I have no better memory than the person next to me. I’m bad with names and faces, a weakness that doesn’t bode well for me, being in business.
Last night, I watched the last episode of Sherlock featuring Benedict Cumberbatch. I am incredibly impressed with his astute observation skills and almost-almost-always-100%-correct deductive reasoning. (I tried doing this once, making deductions about some family drama, but then I remembered how judgmental it may all sound. I am reminded of this phrase: Our job is not to see through people but to see people through.)
There was a character there (and at this point, if you haven’t seen it but wish to see it, then be forewarned: SPOILER AHEAD!) who described his storehouse of files.
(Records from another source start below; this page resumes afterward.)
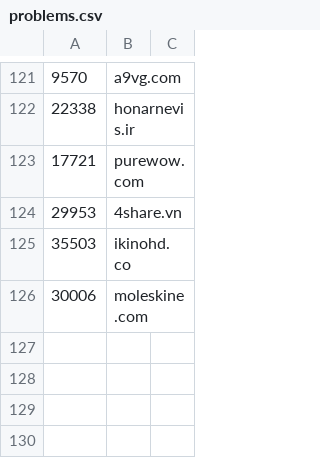
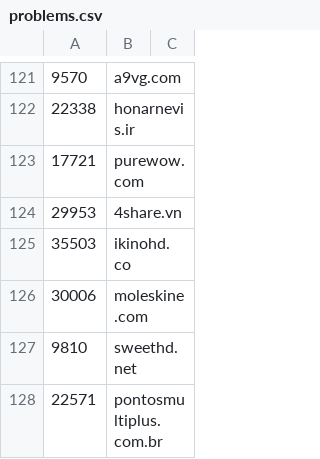
Before and after one commit to cnsuhao/SSOScraping, a CSV file: data/csv/problems.csv, drawn as a sheet; only a part is shown, gaps mark what is left out; the diff names each change by its address in the sheet, - before the commit and + after, or states it on an @@ line.

```diff
--- a/data/csv/problems.csv
+++ b/data/csv/problems.csv
+row 127: 9810 | sweethd.net
+row 128: 22571 | pontosmultiplus.com.br
```
Also changed, not shown: data/csv/20k-27k.csv, data/csv/7k-14k.csv.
Picture a library. Rows and rows of bookshelves housing data on people of interests hidden inside thick steel vaults.
He was a businessman. These information served a purpose. And that’s for blackmail. Power in his hands.
Upon opening the door leading to the vaults, to Sherlock’s surprise, the room only revealed a chair. Where are the vaults? Ah, it’s all in his mind. “Mind palace” he and Sherlock both called it. He did say he had an excellent memory.
I am amazed at this concept of “mind palace”. It’s as if you can actually walk through rooms after rooms, floor after floor of information in your head if you so wish it. Flipping through folders in your mind with your hand.
To Sherlock, it was his hard drive with a limited capacity. He, at times, would need to delete data to make room for other more important ones.
For a moment I thought of how incredible it would be to have the same capability. Imagine having such a powerful memory! Never having to walk into a room again and be embarrassed for not remembering so and so. Your mind can be trained to do so. But then it dawned on me how much a bane it can be as much as a boon. Remember “The eternal sunshine of the spotless mind”? They wanted to forget. In “Someone like you” featuring Jodie Foster, she wanted to have that part of her memory removed, as the smell awfully reminded her of him.
Nevertheless, I am all for improving one’s memory. This is exercise for the brain and helps slow down its degenerative process. Also, I believe it makes us better people (remembering names, attentive listening, becoming more mindful and thoughtful, etc).
Here are some resources I found on how to do that:
Now if we can all stop being “idiots” as Sherlock fondly calls us ordinary people.. Cheerio!